JACKSON COUNTY -- Mike Byrd's tenure as Jackson County's sheriff has been filled with contention and discord.
Byrd, who's been in office for 13 years, has come under fire for misusing his official powers.
He's been accused of assault on a handcuffed prisoner and of targeting people for arrest for personal or political gain.
His department is facing a series of multimillion-dollar lawsuits.
Here's a look at some of the headlines Byrd has made in recent years.
Task force shooting
In July 2012, Byrd came under scrutiny after a shooting went unreported at the office of the Narcotics Task Force of Jackson County.
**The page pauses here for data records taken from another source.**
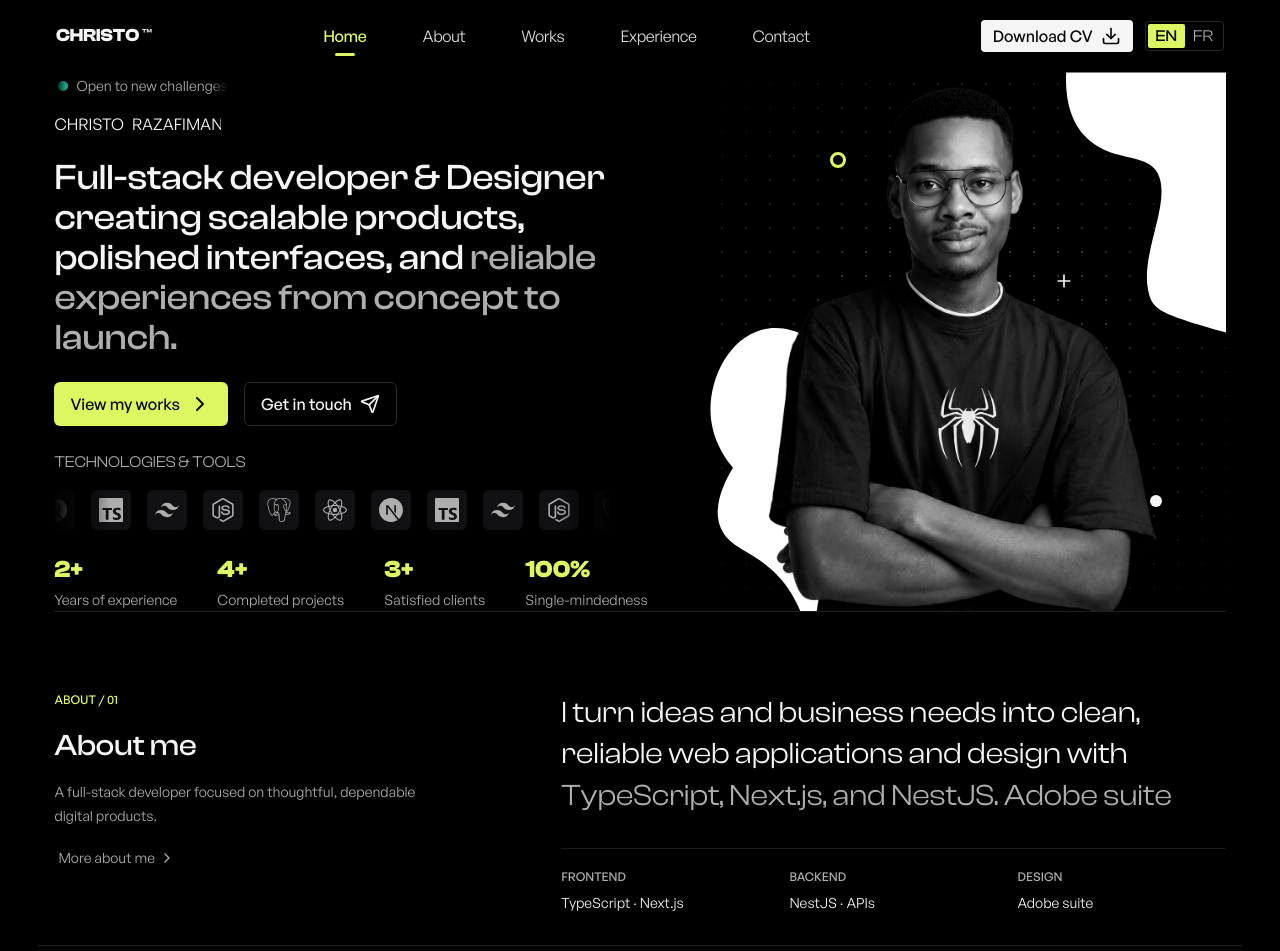
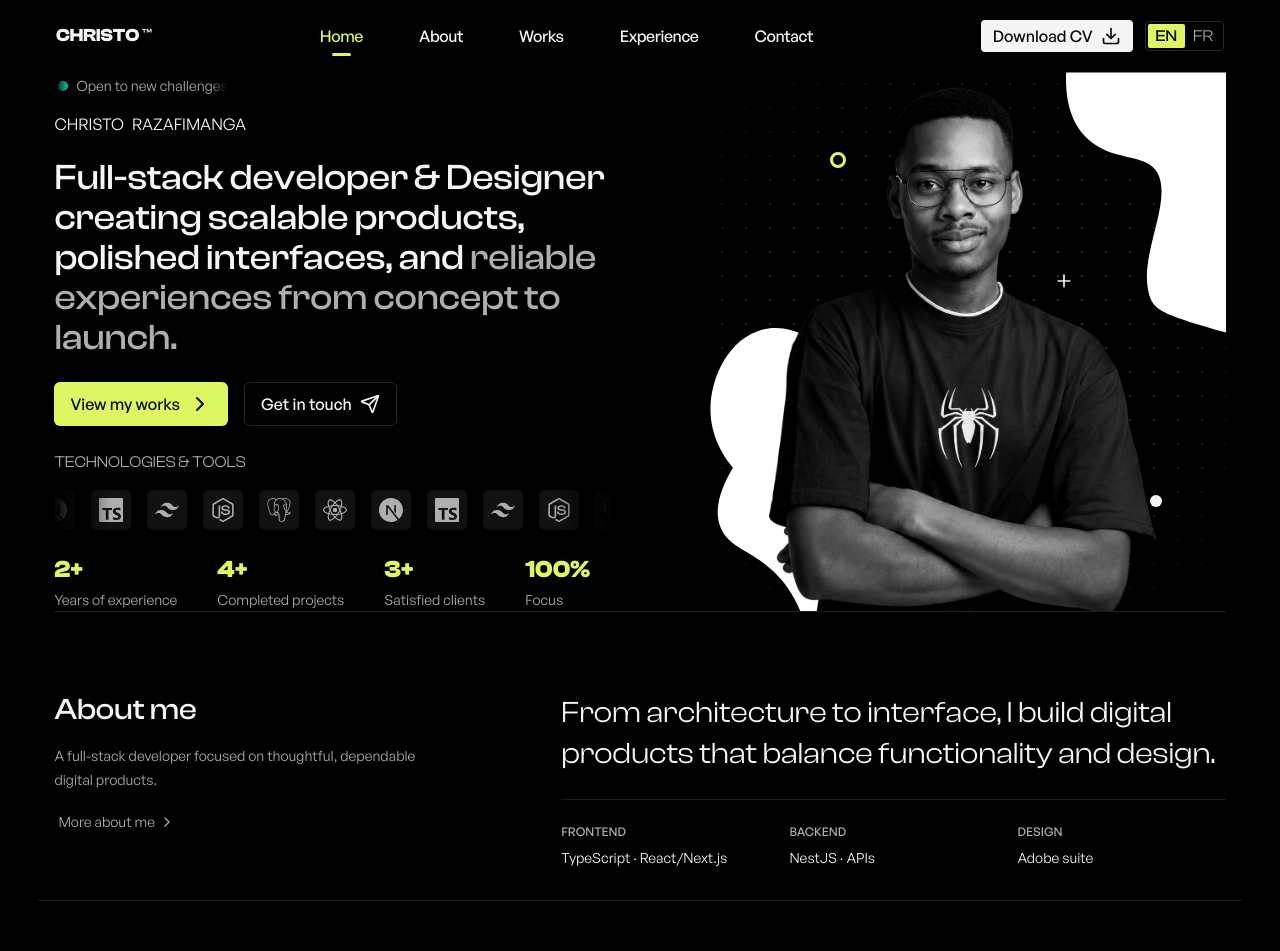
Before and after one commit to bossnare/portfolio, a Next.js app: page / in a window 1280 px wide. Shown: the top 951 px of the page. Built offline with nearby package versions, Linux system fonts and the light colour scheme.

Commit message:
update AboutMe, tab interaction

```diff
--- a/app/globals.css
+++ b/app/globals.css
@@ -4,7 +4,7 @@
 :root {
   --background: #ffffff;
   --foreground: #171717;
-  --primary: #e88924; /* #5b2eff */
+  --primary: #ddf762; /* #5b2eff */
   --muted: #f4f4f5;
   --muted-foreground: #52525b;
   --primary-foreground: #0a0a0a;
@@ -56,13 +56,13 @@ button {
     width: 0;
   }
   to {
-    width: 18ch;
+    width: 21ch;
   }
 }
 
 .animate-typewriter {
   display: inline-block;
-  width: 18ch;
+  width: 21ch;
   overflow: hidden;
   white-space: nowrap;
   animation:
@@ -94,6 +94,6 @@ button {
 @media (prefers-reduced-motion: reduce) {
   .typewriter {
     animation: none;
-    width: 18ch;
+    width: 21ch;
   }
 }
--- a/app/works/page.tsx
+++ b/app/works/page.tsx
@@ -93,7 +93,7 @@ export default function WorksPage() {
       <section className="space-y-5">
         <div className="flex items-center justify-between gap-4">
           <h2 className="text-2xl font-semibold text-foreground">
-            Selected projects
+            Selected works
           </h2>
           <span className="text-sm text-muted-foreground">
             {works.length} featured builds
--- a/src/components/about/AboutMe.tsx
+++ b/src/components/about/AboutMe.tsx
@@ -3,15 +3,9 @@ import { ChevronRight } from 'lucide-react';
 
 export function AboutMe() {
   return (
-    <Section
-      id="about"
-      className="border-b border-zinc-300 dark:border-white/12"
-    >
+    <Section id="about" className="border-b border-border/70">
       <div className="grid gap-10 md:grid-cols-[0.8fr_1.2fr] md:gap-16">
         <div className="flex flex-col items-start gap-5">
-          <span className="text-xs font-medium uppercase text-primary">
-            About / 01
-          </span>
           <div className="flex flex-col items-start gap-4">
             <h2 className="font-display text-3xl font-medium">About me</h2>
             <p className="max-w-sm text-sm leading-6 text-muted-foreground">
@@ -25,21 +19,18 @@ export function AboutMe() {
           </SectionLinkButton>
         </div>
 
-        <div className="flex flex-col gap-8">
+        <div className="flex flex-col gap-6">
           <p className="max-w-3xl font-display text-2xl leading-snug md:text-3xl">
-            I turn ideas and business needs into clean, reliable web
-            applications and design with{' '}
-            <span className="text-muted-foreground">
-              TypeScript, Next.js, and NestJS. Adobe suite
-            </span>
+            From architecture to interface, I build digital products that
+            balance functionality and design.
           </p>
 
-          <div className="grid gap-5 border-t border-border/70 pt-5 sm:grid-cols-3">
+          <div className="grid gap-5 border-t border-border/70 pt-6 sm:grid-cols-3">
             <div className="flex flex-col gap-2">
               <span className="text-xs font-medium uppercase text-muted-foreground">
                 Frontend
               </span>
-              <span className="text-sm">TypeScript · Next.js</span>
+              <span className="text-sm">TypeScript · React/Next.js</span>
             </div>
             <div className="flex flex-col gap-2">
               <span className="text-xs font-medium uppercase text-muted-foreground">
--- a/src/components/header/Tab.tsx
+++ b/src/components/header/Tab.tsx
@@ -28,9 +28,9 @@ export function Tab({
         <span
           className={cn(
             isActive
-              ? 'text-primary font-medium'
-              : 'text-foreground/90 hover:text-foreground md:transition-colors active:bg-zinc-300 dark:active:bg-white/20 active:opacity-80',
-            'px-2 rounded-full'
+              ? 'text-primary'
+              : 'text-foreground hover:text-foreground/90 md:transition-colors active:bg-zinc-300 dark:active:bg-white/20 active:opacity-80',
+            'px-2 rounded-full font-medium'
           )}
         >
           {label}
--- a/src/components/works/ProjectCard.tsx
+++ b/src/components/works/ProjectCard.tsx
@@ -36,7 +36,7 @@ export function ProjectCard({ work }: WorkCardProps) {
         </div>
       </div>
 
-      <div className="mt-auto flex items-center justify-between border-t border-border/60 pt-2 text-muted-foreground">
+      <div className="mt-auto flex items-center justify-between pt-2 text-muted-foreground">
         <span className="text-sm">View work</span>
 
         <a
--- a/src/data/stats.ts
+++ b/src/data/stats.ts
@@ -18,7 +18,7 @@ export const stats = [
     description: 'Clients who trusted the work and valued the results.',
   },
   {
-    label: 'Single-mindedness',
+    label: 'Focus',
     value: 100,
     suffix: '%',
     description: 'Drive to learn, build, and improve.',
```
The task force consisted of Jackson County deputies and police officers from Ocean Springs, Gautier, Moss Point and Pascagoula.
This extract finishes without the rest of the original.